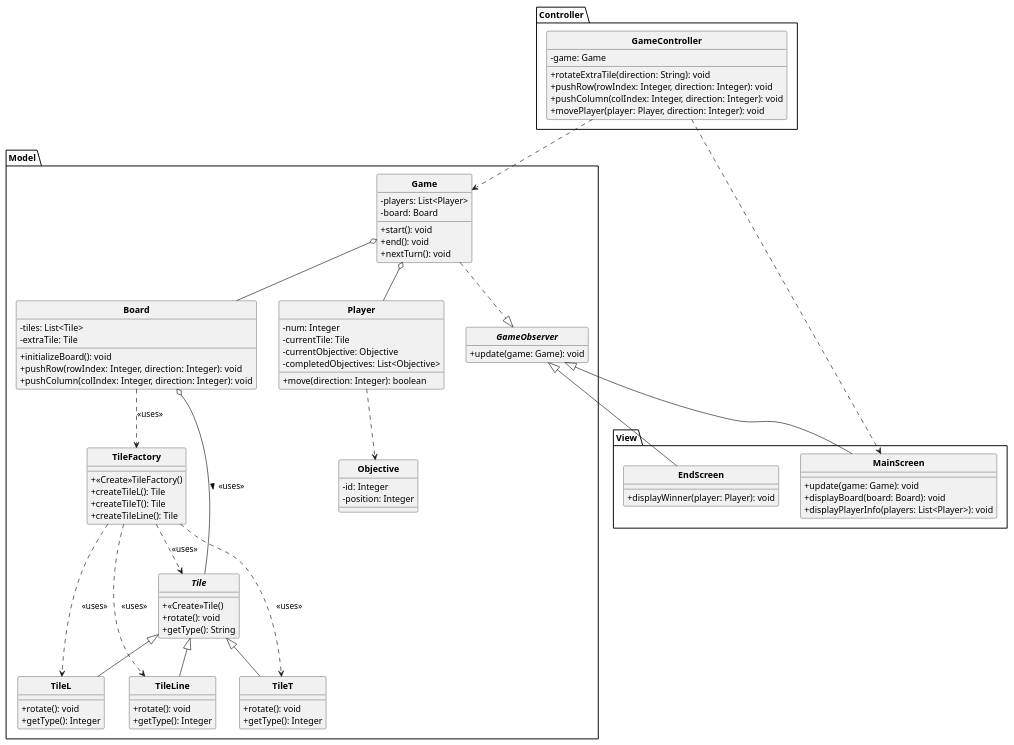
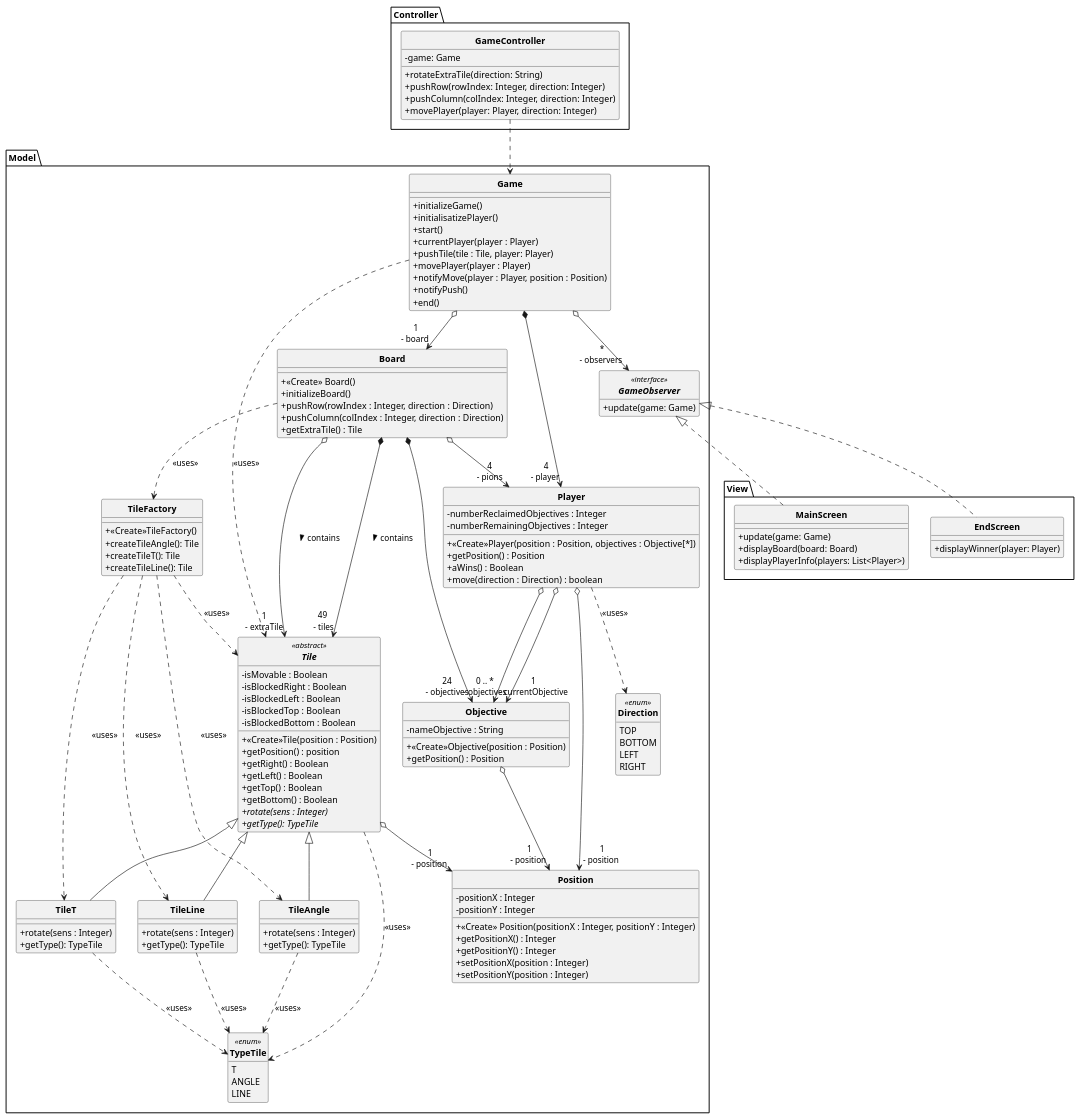
Before and after one commit to amine-benomar6/maze: the diagram in UML/puml_v1.puml, drawn with PlantUML.

Commit message:
Ajout de différentes methodes dans le modele

```diff
--- a/UML/puml_v1.puml
+++ b/UML/puml_v1.puml
@@ -1,108 +1,188 @@
 @startuml
 
 skinparam style strictuml
 skinparam classAttributeIconSize 0
 skinparam classFontStyle Bold
 hide enum methods
 hide interface attributes
 
-package Model {
-    abstract Tile {
-        +<<Create>>Tile()
-        +rotate(): void
-        +getType(): String
-    }
-    class TileT extends Tile {
-        +rotate(): void
-        +getType(): Integer
-    }
-    class TileLine extends Tile {
-        +rotate(): void
-        +getType(): Integer
-    }
-    class TileL extends Tile {
-        +rotate(): void
-        +getType(): Integer
+package Model
+{
+    abstract Tile <<abstract>>
+    {
+        - isMovable : Boolean
+        - isBlockedRight : Boolean
+        - isBlockedLeft : Boolean
+        - isBlockedTop : Boolean
+        - isBlockedBottom : Boolean
+        + <<Create>>Tile(position : Position)
+        + getPosition() : position
+        + getRight() : Boolean
+        + getLeft() : Boolean
+        + getTop() : Boolean
+        + getBottom() : Boolean
+         {abstract} + rotate(sens : Integer)
+        {abstract} +getType(): TypeTile
     }
 
-    class TileFactory {
+    class TileT extends Tile
+    {
+        + rotate(sens : Integer)
+        +getType(): TypeTile
+    }
+
+    class TileLine extends Tile
+    {
+        + rotate(sens : Integer)
+        +getType(): TypeTile
+    }
+
+    class TileAngle extends Tile
+    {
+        + rotate(sens : Integer)
+        +getType(): TypeTile
+    }
+
+    class TileFactory
+    {
         +<<Create>>TileFactory()
-        +createTileL(): Tile
+        +createTileAngle(): Tile
         +createTileT(): Tile
         +createTileLine(): Tile
     }
 
-    class Board {
-        -tiles: List<Tile>
-        -extraTile: Tile
-        +initializeBoard(): void
-        +pushRow(rowIndex: Integer, direction: Integer): void
-        +pushColumn(colIndex: Integer, direction: Integer): void
+    enum Direction <<enum>>
+    {
+         TOP
+         BOTTOM
+         LEFT
+         RIGHT
     }
 
-    class Objective {
-        -id: Integer
-        -position: Integer
+    enum TypeTile <<enum>>
+    {
+         T
+         ANGLE
+         LINE
     }
 
-    class Player {
-        -num: Integer
-        -currentTile: Tile
-        -currentObjective: Objective
-        -completedObjectives: List<Objective>
-        +move(direction: Integer): boolean
+    class Board
+    {
+        +<<Create>> Board()
+        +initializeBoard()
+        +pushRow(rowIndex : Integer, direction : Direction)
+        +pushColumn(colIndex : Integer, direction : Direction)
+        +getExtraTile() : Tile
     }
 
-    class Game {
-        -players: List<Player>
-        -board: Board
-        +start(): void
-        +end(): void
-        +nextTurn(): void
+    class Objective
+    {
+        - nameObjective : String
+        + <<Create>>Objective(position : Position)
+        +getPosition() : Position
     }
 
-    interface GameObserver {
-        +update(game: Game): void
+    class Player
+    {
+        -numberReclaimedObjectives : Integer
+        -numberRemainingObjectives : Integer
+        +<<Create>>Player(position : Position, objectives : Objective[*])
+        +getPosition() : Position
+        +aWins() : Boolean
+        +move(direction : Direction) : boolean
+    }
+
+    class Game
+    {
+        +initializeGame()
+        +initialisatizePlayer()
+        +start()
+        +currentPlayer(player : Player)
+        +pushTile(tile : Tile, player: Player)
+        +movePlayer(player : Player)
+        +notifyMove(player : Player, position : Position)
+        +notifyPush()
+        +end()
+    }
+
+    interface GameObserver <<interface>>
+    {
+        +update(game: Game)
+    }
+
+    class Position
+    {
+        + <<Create>> Position(positionX : Integer, positionY : Integer)
+        - positionX : Integer
+        - positionY : Integer
+        + getPositionX() : Integer
+        + getPositionY() : Integer
+        + setPositionX(position : Integer)
+        + setPositionY(position : Integer)
     }
 }
 
-package View {
-    class MainScreen {
-        +update(game: Game): void
-        +displayBoard(board: Board): void
-        +displayPlayerInfo(players: List<Player>): void
+package View
+{
+    class MainScreen implements Model.GameObserver
+   {
+        +update(game: Game)
+        +displayBoard(board: Board)
+        +displayPlayerInfo(players: List<Player>)
     }
-    class EndScreen {
-        +displayWinner(player: Player): void
+    class EndScreen implements Model.GameObserver
+    {
+        +displayWinner(player: Player)
     }
 }
 
-package Controller {
-    class GameController {
+package Controller
+{
+    class GameController
+    {
         -game: Game
-        +rotateExtraTile(direction: String): void
-        +pushRow(rowIndex: Integer, direction: Integer): void
-        +pushColumn(colIndex: Integer, direction: Integer): void
-        +movePlayer(player: Player, direction: Integer): void
+        +rotateExtraTile(direction: String)
+        +pushRow(rowIndex: Integer, direction: Integer)
+        +pushColumn(colIndex: Integer, direction: Integer)
+        +movePlayer(player: Player, direction: Integer)
     }
 }
 
 TileFactory ..> Tile : <<uses>>
 TileFactory ..> TileT : <<uses>>
-TileFactory ..> TileL : <<uses>>
+TileFactory ..> TileAngle : <<uses>>
 TileFactory ..> TileLine : <<uses>>
 
+Tile ..> TypeTile : <<uses>>
+TileT ..> TypeTile : <<uses>>
+TileAngle ..> TypeTile : <<uses>>
+TileLine ..> TypeTile : <<uses>>
+
+Player ..> Direction : <<uses>>
+
+Game ..> Tile : <<uses>>
+
+Tile o--> "  1\n - position" Position
+Player o--> "  1\n - position" Position
+Objective o--> "  1\n - position" Position
+
+
 Board ..> TileFactory : <<uses>>
-Game o-- Board
-Game o-- Player
-Player ..> Objective
-Game ..|> GameObserver
-Board o-- Tile : > <<uses>>
+Game o--> "  1\n - board" Board
+Game *--> "  4\n - player"Player
+Game o--> "  *\n - observers" GameObserver
 
-GameObserver <|-- MainScreen
-GameObserver <|-- EndScreen
+Player o--> "1\n- currentObjective" Objective
+Player o--> "0 .. *\n- objectives" Objective
+Board *--> "49 \n- tiles" Tile : > contains
+Board o--> "1\n- extraTile" Tile : > contains
+Board *--> "24\n- objectives" Objective
+Board o--> "4\n- pions" Player
+
+
+
+
 
 GameController ..> Game
-GameController ..> MainScreen
 
 @enduml
```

:::

◆ EXERCISE DETAILS
The expected output is the full material above, unaltered, with pictures removed.

◆ EXERCISE RESPONSE
Before and after one commit to amine-benomar6/maze: the diagram in UML/puml_v1.puml, drawn with PlantUML.

Commit message:
Ajout de différentes methodes dans le modele

```diff
--- a/UML/puml_v1.puml
+++ b/UML/puml_v1.puml
@@ -1,108 +1,188 @@
 @startuml
 
 skinparam style strictuml
 skinparam classAttributeIconSize 0
 skinparam classFontStyle Bold
 hide enum methods
 hide interface attributes
 
-package Model {
-    abstract Tile {
-        +<<Create>>Tile()
-        +rotate(): void
-        +getType(): String
-    }
-    class TileT extends Tile {
-        +rotate(): void
-        +getType(): Integer
-    }
-    class TileLine extends Tile {
-        +rotate(): void
-        +getType(): Integer
-    }
-    class TileL extends Tile {
-        +rotate(): void
-        +getType(): Integer
+package Model
+{
+    abstract Tile <<abstract>>
+    {
+        - isMovable : Boolean
+        - isBlockedRight : Boolean
+        - isBlockedLeft : Boolean
+        - isBlockedTop : Boolean
+        - isBlockedBottom : Boolean
+        + <<Create>>Tile(position : Position)
+        + getPosition() : position
+        + getRight() : Boolean
+        + getLeft() : Boolean
+        + getTop() : Boolean
+        + getBottom() : Boolean
+         {abstract} + rotate(sens : Integer)
+        {abstract} +getType(): TypeTile
     }
 
-    class TileFactory {
+    class TileT extends Tile
+    {
+        + rotate(sens : Integer)
+        +getType(): TypeTile
+    }
+
+    class TileLine extends Tile
+    {
+        + rotate(sens : Integer)
+        +getType(): TypeTile
+    }
+
+    class TileAngle extends Tile
+    {
+        + rotate(sens : Integer)
+        +getType(): TypeTile
+    }
+
+    class TileFactory
+    {
         +<<Create>>TileFactory()
-        +createTileL(): Tile
+        +createTileAngle(): Tile
         +createTileT(): Tile
         +createTileLine(): Tile
     }
 
-    class Board {
-        -tiles: List<Tile>
-        -extraTile: Tile
-        +initializeBoard(): void
-        +pushRow(rowIndex: Integer, direction: Integer): void
-        +pushColumn(colIndex: Integer, direction: Integer): void
+    enum Direction <<enum>>
+    {
+         TOP
+         BOTTOM
+         LEFT
+         RIGHT
     }
 
-    class Objective {
-        -id: Integer
-        -position: Integer
+    enum TypeTile <<enum>>
+    {
+         T
+         ANGLE
+         LINE
     }
 
-    class Player {
-        -num: Integer
-        -currentTile: Tile
-        -currentObjective: Objective
-        -completedObjectives: List<Objective>
-        +move(direction: Integer): boolean
+    class Board
+    {
+        +<<Create>> Board()
+        +initializeBoard()
+        +pushRow(rowIndex : Integer, direction : Direction)
+        +pushColumn(colIndex : Integer, direction : Direction)
+        +getExtraTile() : Tile
     }
 
-    class Game {
-        -players: List<Player>
-        -board: Board
-        +start(): void
-        +end(): void
-        +nextTurn(): void
+    class Objective
+    {
+        - nameObjective : String
+        + <<Create>>Objective(position : Position)
+        +getPosition() : Position
     }
 
-    interface GameObserver {
-        +update(game: Game): void
+    class Player
+    {
+        -numberReclaimedObjectives : Integer
+        -numberRemainingObjectives : Integer
+        +<<Create>>Player(position : Position, objectives : Objective[*])
+        +getPosition() : Position
+        +aWins() : Boolean
+        +move(direction : Direction) : boolean
+    }
+
+    class Game
+    {
+        +initializeGame()
+        +initialisatizePlayer()
+        +start()
+        +currentPlayer(player : Player)
+        +pushTile(tile : Tile, player: Player)
+        +movePlayer(player : Player)
+        +notifyMove(player : Player, position : Position)
+        +notifyPush()
+        +end()
+    }
+
+    interface GameObserver <<interface>>
+    {
+        +update(game: Game)
+    }
+
+    class Position
+    {
+        + <<Create>> Position(positionX : Integer, positionY : Integer)
+        - positionX : Integer
+        - positionY : Integer
+        + getPositionX() : Integer
+        + getPositionY() : Integer
+        + setPositionX(position : Integer)
+        + setPositionY(position : Integer)
     }
 }
 
-package View {
-    class MainScreen {
-        +update(game: Game): void
-        +displayBoard(board: Board): void
-        +displayPlayerInfo(players: List<Player>): void
+package View
+{
+    class MainScreen implements Model.GameObserver
+   {
+        +update(game: Game)
+        +displayBoard(board: Board)
+        +displayPlayerInfo(players: List<Player>)
     }
-    class EndScreen {
-        +displayWinner(player: Player): void
+    class EndScreen implements Model.GameObserver
+    {
+        +displayWinner(player: Player)
     }
 }
 
-package Controller {
-    class GameController {
+package Controller
+{
+    class GameController
+    {
         -game: Game
-        +rotateExtraTile(direction: String): void
-        +pushRow(rowIndex: Integer, direction: Integer): void
-        +pushColumn(colIndex: Integer, direction: Integer): void
-        +movePlayer(player: Player, direction: Integer): void
+        +rotateExtraTile(direction: String)
+        +pushRow(rowIndex: Integer, direction: Integer)
+        +pushColumn(colIndex: Integer, direction: Integer)
+        +movePlayer(player: Player, direction: Integer)
     }
 }
 
 TileFactory ..> Tile : <<uses>>
 TileFactory ..> TileT : <<uses>>
-TileFactory ..> TileL : <<uses>>
+TileFactory ..> TileAngle : <<uses>>
 TileFactory ..> TileLine : <<uses>>
 
+Tile ..> TypeTile : <<uses>>
+TileT ..> TypeTile : <<uses>>
+TileAngle ..> TypeTile : <<uses>>
+TileLine ..> TypeTile : <<uses>>
+
+Player ..> Direction : <<uses>>
+
+Game ..> Tile : <<uses>>
+
+Tile o--> "  1\n - position" Position
+Player o--> "  1\n - position" Position
+Objective o--> "  1\n - position" Position
+
+
 Board ..> TileFactory : <<uses>>
-Game o-- Board
-Game o-- Player
-Player ..> Objective
-Game ..|> GameObserver
-Board o-- Tile : > <<uses>>
+Game o--> "  1\n - board" Board
+Game *--> "  4\n - player"Player
+Game o--> "  *\n - observers" GameObserver
 
-GameObserver <|-- MainScreen
-GameObserver <|-- EndScreen
+Player o--> "1\n- currentObjective" Objective
+Player o--> "0 .. *\n- objectives" Objective
+Board *--> "49 \n- tiles" Tile : > contains
+Board o--> "1\n- extraTile" Tile : > contains
+Board *--> "24\n- objectives" Objective
+Board o--> "4\n- pions" Player
+
+
+
+
 
 GameController ..> Game
-GameController ..> MainScreen
 
 @enduml
```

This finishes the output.